New York State Dept of Health. Physical Inactivity and Cardiovascular Disease. (1999) New York State Dept of Health.  Retrieved on 11 Jul 2012, from http://www.health.ny.gov/diseases/chronic/cvd.htm

Science Daily. Global Study Sheds Light On Role of Exercise, Cars and Televisions On the Risk of Heart Attacks (2012)Science daily. Retrieved on 7 Oct 2015, from http://www.sciencedaily.com/releases/2012/01/120111090611.htm

Grøntved A, Hu FB. Institute of Sport Science and Clinical Biomechanics, Department of Exercise Epidemiology, Center of Research in Childhood Health, University of Southern Denmark, Odense. Television viewing and risk of type 2 diabetes, cardiovascular disease, and all-cause mortality: a meta-analysis.(2011) PubMed. Retrieved on 7 Oct 2015, from http://www.ncbi.nlm.nih.gov/pubmed/21673296

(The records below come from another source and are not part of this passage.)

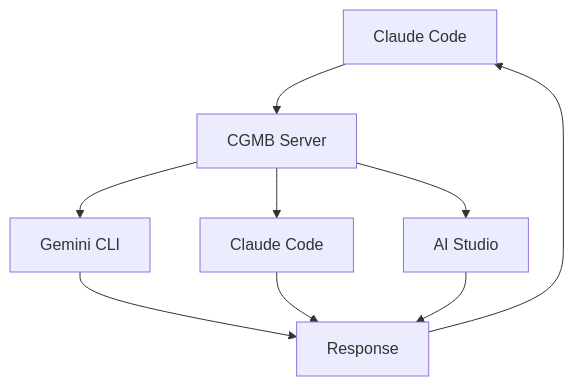
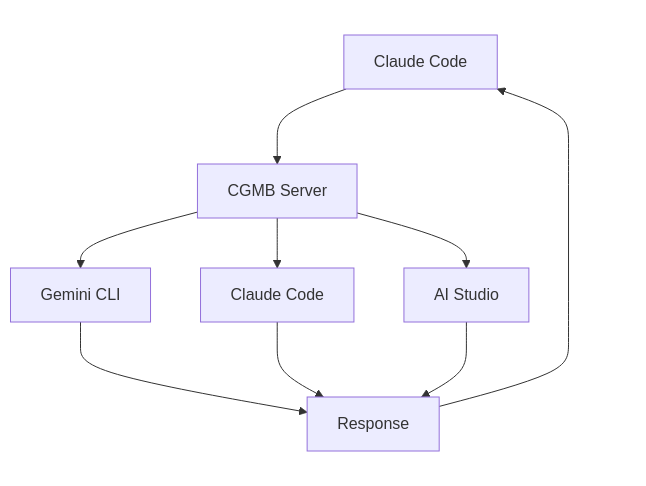
The diagram in README.md (goodaymmm/claude-gemini-multimodal-bridge), drawn with Mermaid before and after one commit.

Commit message:
🔧 fix: Force center alignment with transparent subgraphs
- Wrap Claude Code and Response in invisible subgraphs
- Use transparent styling to hide subgraph borders
- Force Mermaid to center top and bottom nodes

🤖 Generated with [Claude Code](https://claude.ai/code)

````diff
--- a/README.md
+++ b/README.md
@@ -36,14 +36,25 @@
 ```mermaid
 flowchart TD
-    A[Claude Code] --> B[CGMB Server]
+    subgraph top [" "]
+        A[Claude Code]
+    end
+    
+    A --> B[CGMB Server]
     
     B --> C[Gemini CLI]
     B --> D[Claude Code] 
     B --> E[AI Studio]
     
     C --> F[Response]
     D --> F
     E --> F
     
+    subgraph bottom [" "]
+        F
+    end
+    
     F --> A
+    
+    style top fill:none,stroke:none
+    style bottom fill:none,stroke:none
 ```
````
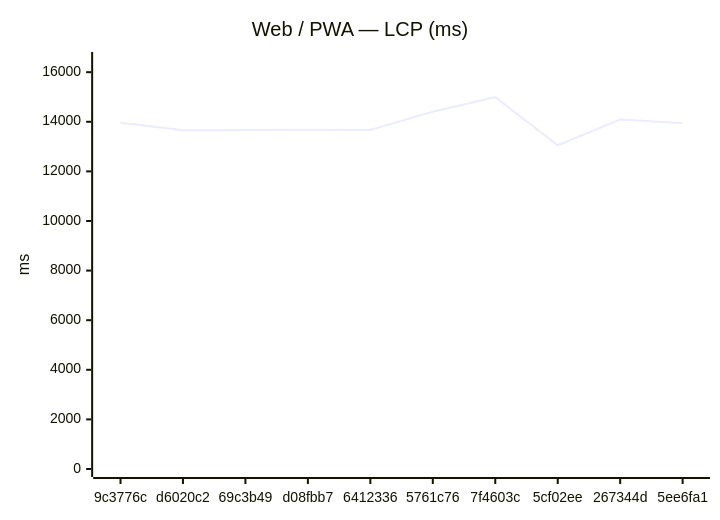
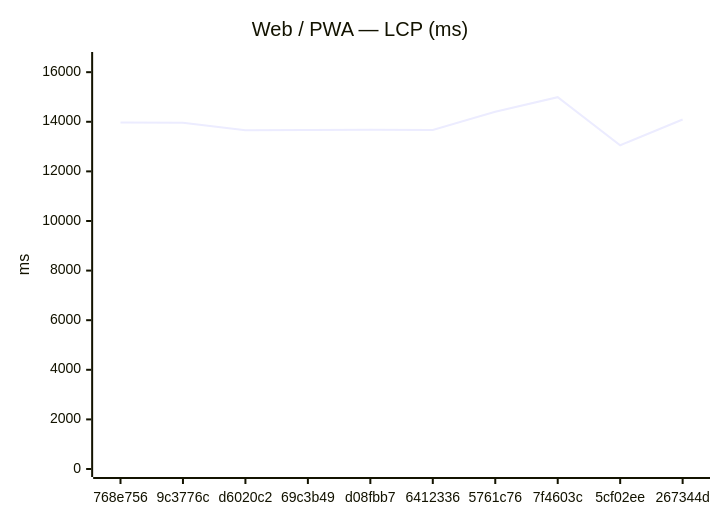
The first of 18 diagrams in benchmarks/compare.md (Metaheurist/Rianell), drawn with Mermaid before and after one commit. The commit also changed other lines of this file and 11 other files, not shown here.

````diff
--- a/benchmarks/compare.md
+++ b/benchmarks/compare.md
@@ -24,7 +24,7 @@
 ```mermaid
 xychart-beta
     title "Web / PWA — LCP (ms)"
-    x-axis ["9c3776c", "d6020c2", "69c3b49", "d08fbb7", "6412336", "5761c76", "7f4603c", "5cf02ee", "267344d", "5ee6fa1"]
+    x-axis ["768e756", "9c3776c", "d6020c2", "69c3b49", "d08fbb7", "6412336", "5761c76", "7f4603c", "5cf02ee", "267344d"]
     y-axis "ms" 0 --> 16491
-    line [13962, 13654, 13664, 13678, 13670, 14406, 14991, 13053, 14092, 13942]
+    line [13971, 13962, 13654, 13664, 13678, 13670, 14406, 14991, 13053, 14092]
 ```
````
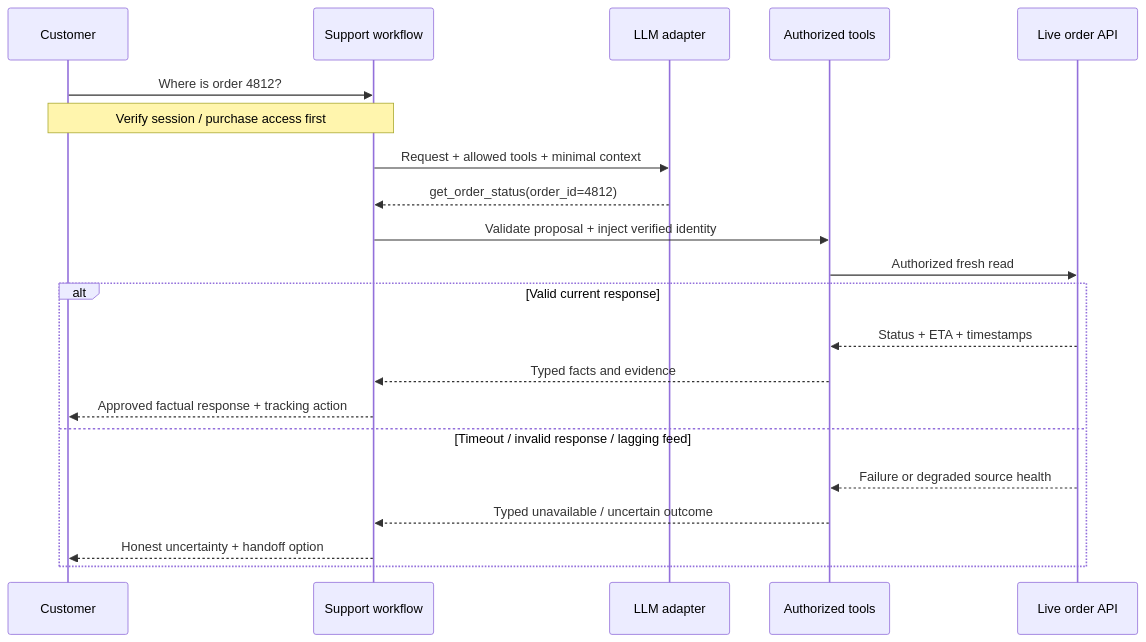
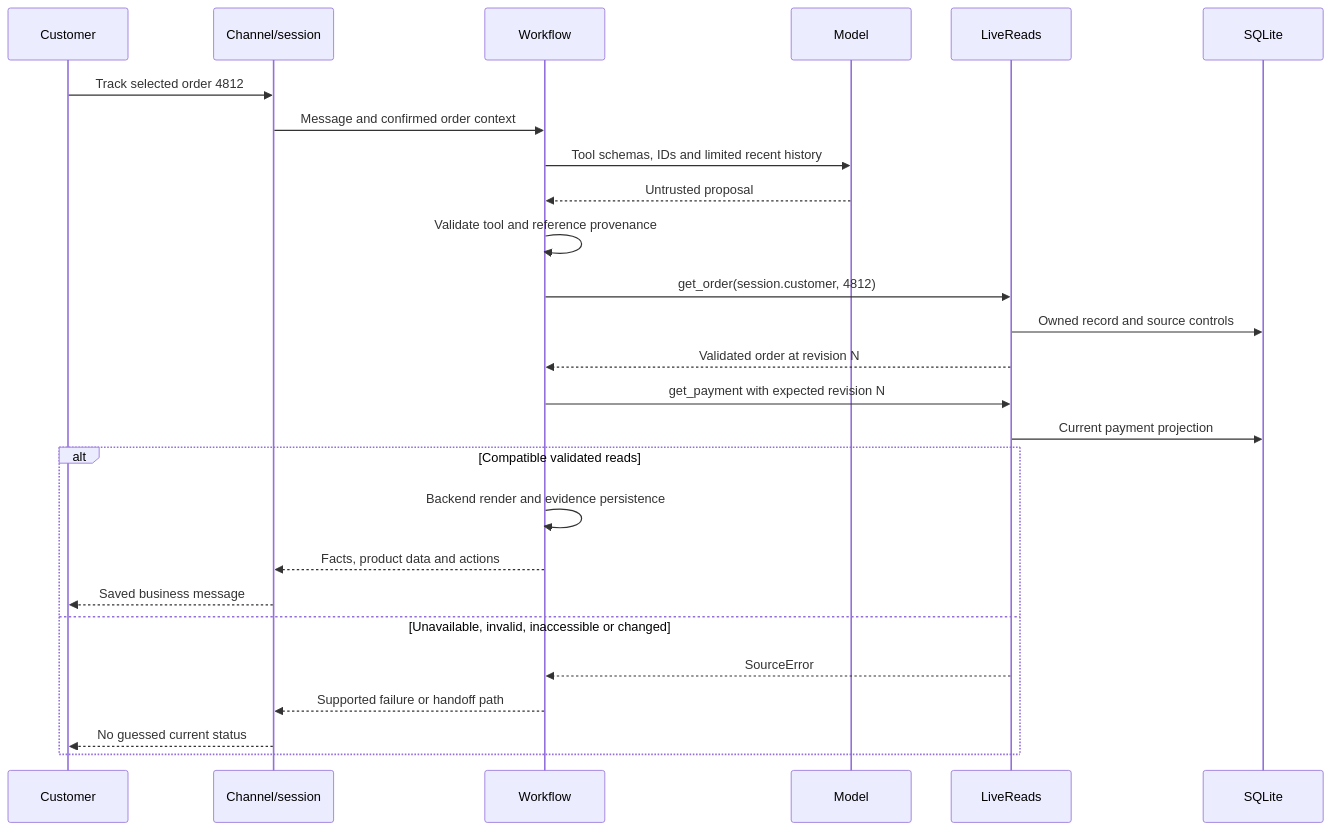
The second of 3 diagrams in docs/03-architecture.md (presish1/aim-retail-support), drawn with Mermaid before and after one commit. The commit also changed other lines of this file and 20 other files, not shown here.

Commit message:
Document MVP architecture, safety boundaries and presentation handoff

````diff
--- a/docs/03-architecture.md
+++ b/docs/03-architecture.md
@@ -85,23 +60,28 @@
 ```mermaid
 sequenceDiagram
     participant C as Customer
-    participant W as Support workflow
-    participant L as LLM adapter
-    participant T as Authorized tools
-    participant O as Live order API
-    C->>W: Where is order 4812?
-    Note over C,W: Verify session / purchase access first
-    W->>L: Request + allowed tools + minimal context
-    L-->>W: get_order_status(order_id=4812)
-    W->>T: Validate proposal + inject verified identity
-    T->>O: Authorized fresh read
-    alt Valid current response
-      O-->>T: Status + ETA + timestamps
-      T-->>W: Typed facts and evidence
-      W-->>C: Approved factual response + tracking action
-    else Timeout / invalid response / lagging feed
-      O-->>T: Failure or degraded source health
-      T-->>W: Typed unavailable / uncertain outcome
-      W-->>C: Honest uncertainty + handoff option
+    participant CH as Channel/session
+    participant W as Workflow
+    participant M as Model
+    participant R as LiveReads
+    participant DB as SQLite
+    C->>CH: Track selected order 4812
+    CH->>W: Message and confirmed order context
+    W->>M: Tool schemas, IDs and limited recent history
+    M-->>W: Untrusted proposal
+    W->>W: Validate tool and reference provenance
+    W->>R: get_order(session.customer, 4812)
+    R->>DB: Owned record and source controls
+    R-->>W: Validated order at revision N
+    W->>R: get_payment with expected revision N
+    R->>DB: Current payment projection
+    alt Compatible validated reads
+        W->>W: Backend render and evidence persistence
+        W-->>CH: Facts, product data and actions
+        CH-->>C: Saved business message
+    else Unavailable, invalid, inaccessible or changed
+        R-->>W: SourceError
+        W-->>CH: Supported failure or handoff path
+        CH-->>C: No guessed current status
     end
 ```
````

Dunstan DW, Barr EL, Healy GN, Salmon J, Shaw JE, Balkau B, Magliano DJ, Cameron AJ, Zimmet PZ, Owen N. Baker IDI Heart and Diabetes Institute, 250 Kooyong Rd, Caulfield, Victoria, Australia 3162.  Television viewing time and mortality: the Australian Diabetes, Obesity and Lifestyle Study (AusDiab). (2010) PubMed. Retrieved on 7 Oct 2015, from http://www.ncbi.nlm.nih.gov/pubmed/20065160

Stephens, Brooke Rene. Detrimental Effects of Inactivity on Insulin Action (2009). Open Access Dissertations. Paper 73.  University of Massachusetts Amherst. Retrieved on 7 Oct 2015, from? http://scholarworks.umass.edu/open_access_dissertations/73

Physical Inactivity Rapidly Induces Insulin Resistance and Microvascular Dysfunction in Healthy Volunteers. Op.cit Hu G, Lakka TA, Kilpeläinen TO, Tuomilehto J. Diabetes Unit, Department of Health Promotion and Chronic Disease Prevention, National Public Health Institute, Mannerheimintie 166, FIN-00300 Helsinki, Finland. Epidemiological studies of exercise in diabetes prevention. (2007) PubMed. Retrieved on 7 Oct 2015, from http://www.ncbi.nlm.nih.gov/pubmed/17510700

Mortensen, Laust H.; Siegler, Ilene C.; Barefoot, John C.; Grønbæk, Morten and Sørensen, Thorkild I.A. Prospective Associations between Sedentary Lifestyle and BMI in Midlife (2005) The Obesity Society. Retrieved on 12 Jul 2012, from http://www.nature.com/oby/journal/v14/n8/full/oby2006166a.html